> **About this task**:
Identify all lines in the data containing the string "public". Copy them out.

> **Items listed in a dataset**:
*** Begin section ***

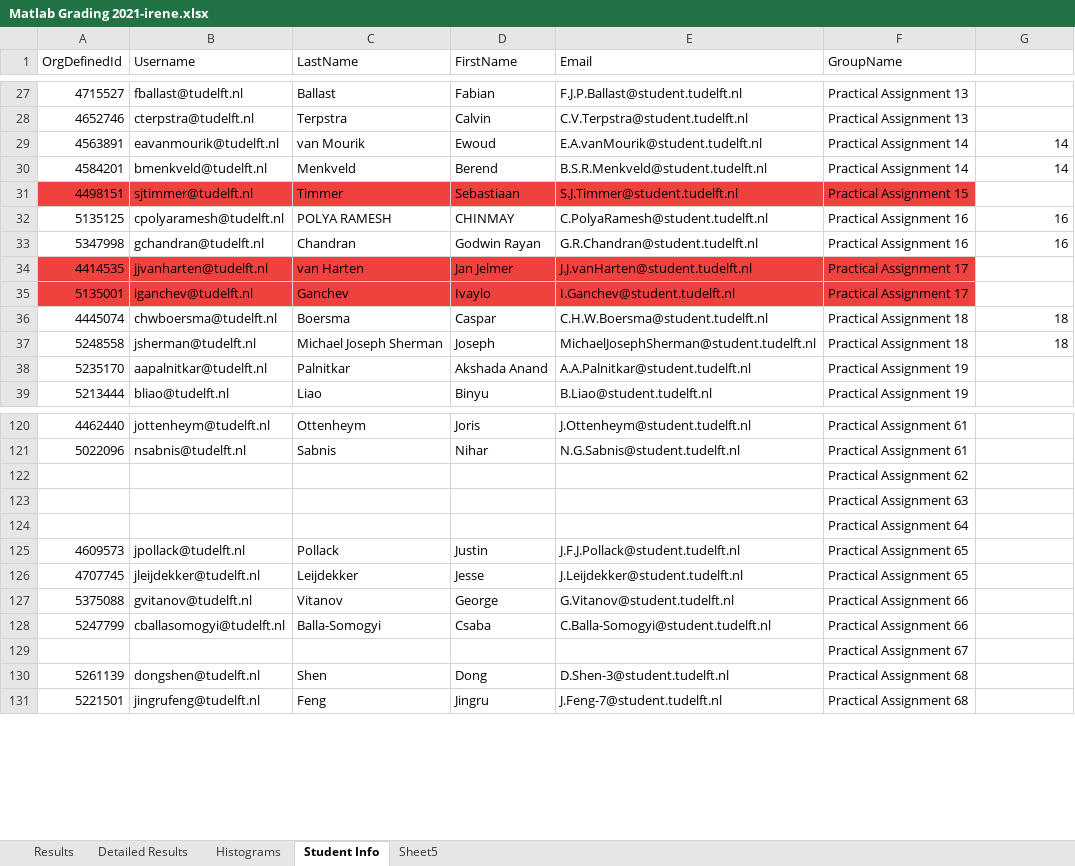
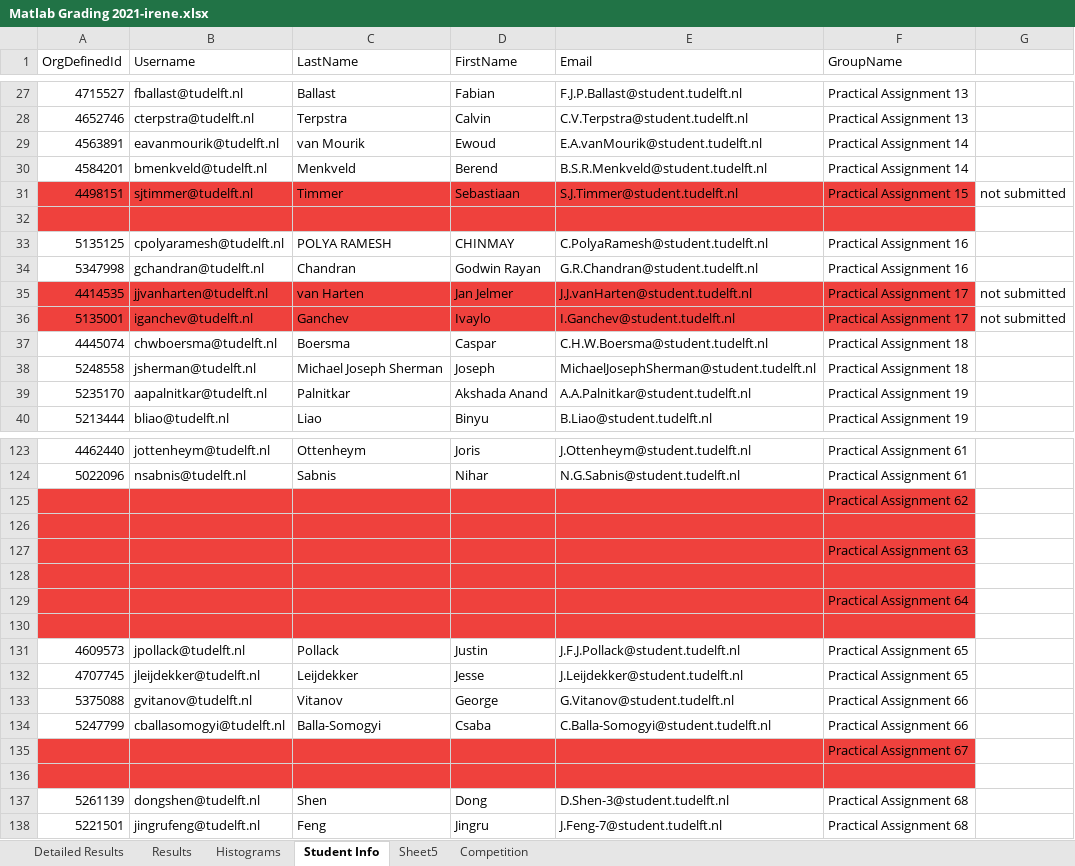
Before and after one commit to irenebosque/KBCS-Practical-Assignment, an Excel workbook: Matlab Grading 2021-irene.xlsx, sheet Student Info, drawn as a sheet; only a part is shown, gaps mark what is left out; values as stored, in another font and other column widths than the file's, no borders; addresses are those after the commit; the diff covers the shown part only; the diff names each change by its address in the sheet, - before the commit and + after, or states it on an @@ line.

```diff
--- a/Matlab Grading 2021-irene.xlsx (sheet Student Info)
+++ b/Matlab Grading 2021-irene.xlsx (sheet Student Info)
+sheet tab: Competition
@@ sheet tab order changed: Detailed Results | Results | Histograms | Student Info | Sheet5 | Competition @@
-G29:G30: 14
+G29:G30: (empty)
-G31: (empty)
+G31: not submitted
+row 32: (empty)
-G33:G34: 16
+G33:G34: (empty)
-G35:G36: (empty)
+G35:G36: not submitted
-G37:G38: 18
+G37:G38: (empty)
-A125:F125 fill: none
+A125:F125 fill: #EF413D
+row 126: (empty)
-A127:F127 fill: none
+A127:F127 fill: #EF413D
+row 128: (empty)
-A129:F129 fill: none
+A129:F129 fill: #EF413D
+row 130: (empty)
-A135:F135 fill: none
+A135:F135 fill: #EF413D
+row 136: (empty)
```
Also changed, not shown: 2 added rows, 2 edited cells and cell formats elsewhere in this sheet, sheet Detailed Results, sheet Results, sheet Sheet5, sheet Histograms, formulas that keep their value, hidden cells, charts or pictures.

*** End section ***
*** Begin section ***

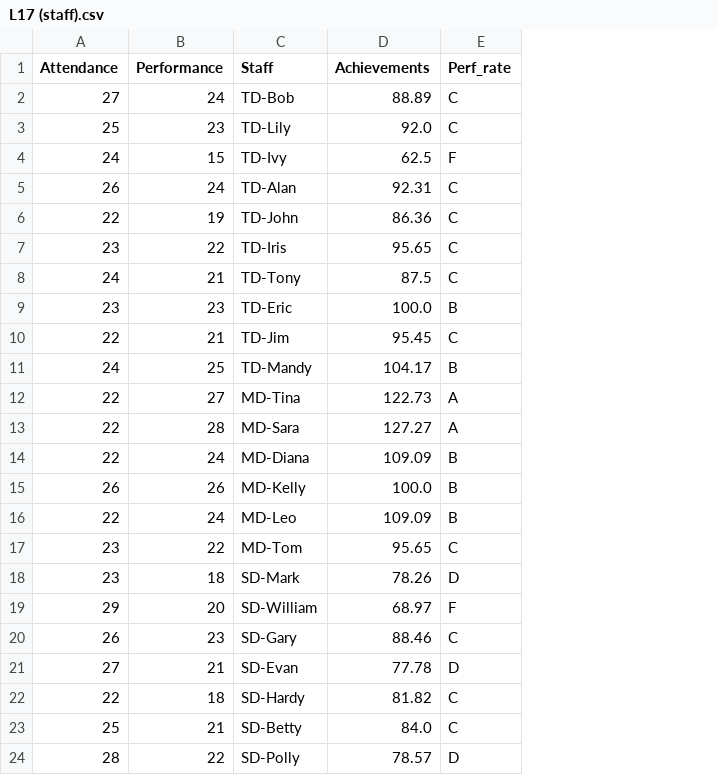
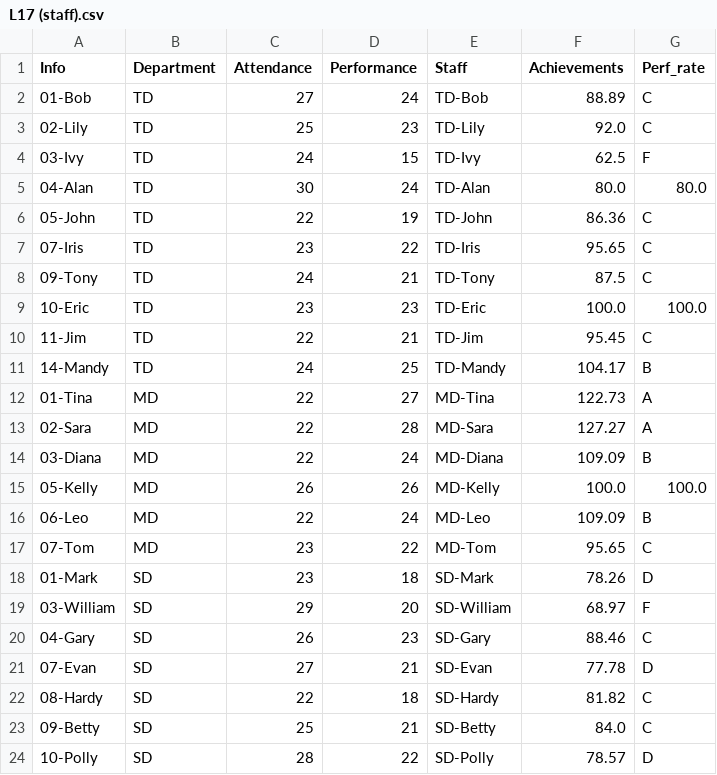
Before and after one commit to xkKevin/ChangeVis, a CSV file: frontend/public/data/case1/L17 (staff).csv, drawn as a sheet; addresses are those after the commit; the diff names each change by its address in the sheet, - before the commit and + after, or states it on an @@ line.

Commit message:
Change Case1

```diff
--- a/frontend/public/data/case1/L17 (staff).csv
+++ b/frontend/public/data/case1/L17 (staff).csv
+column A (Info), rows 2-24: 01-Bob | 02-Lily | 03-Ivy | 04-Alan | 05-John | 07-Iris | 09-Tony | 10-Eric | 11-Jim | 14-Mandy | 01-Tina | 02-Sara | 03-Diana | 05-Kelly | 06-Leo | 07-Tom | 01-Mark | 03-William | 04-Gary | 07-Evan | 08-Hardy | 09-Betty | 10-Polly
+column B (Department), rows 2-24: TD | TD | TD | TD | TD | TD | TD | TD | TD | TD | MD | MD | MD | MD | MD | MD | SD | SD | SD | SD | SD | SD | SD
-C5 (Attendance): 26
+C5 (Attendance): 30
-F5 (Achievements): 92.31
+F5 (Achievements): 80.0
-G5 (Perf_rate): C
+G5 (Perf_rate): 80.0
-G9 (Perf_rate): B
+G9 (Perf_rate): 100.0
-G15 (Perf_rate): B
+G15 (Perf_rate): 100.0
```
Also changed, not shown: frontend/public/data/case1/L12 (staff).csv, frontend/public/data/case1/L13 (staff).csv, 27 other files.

*** End section ***

> **Answer section**:
Before and after one commit to xkKevin/ChangeVis, a CSV file: frontend/public/data/case1/L17 (staff).csv, drawn as a sheet; addresses are those after the commit; the diff names each change by its address in the sheet, - before the commit and + after, or states it on an @@ line.
--- a/frontend/public/data/case1/L17 (staff).csv
+++ b/frontend/public/data/case1/L17 (staff).csv
Also changed, not shown: frontend/public/data/case1/L12 (staff).csv, frontend/public/data/case1/L13 (staff).csv, 27 other files.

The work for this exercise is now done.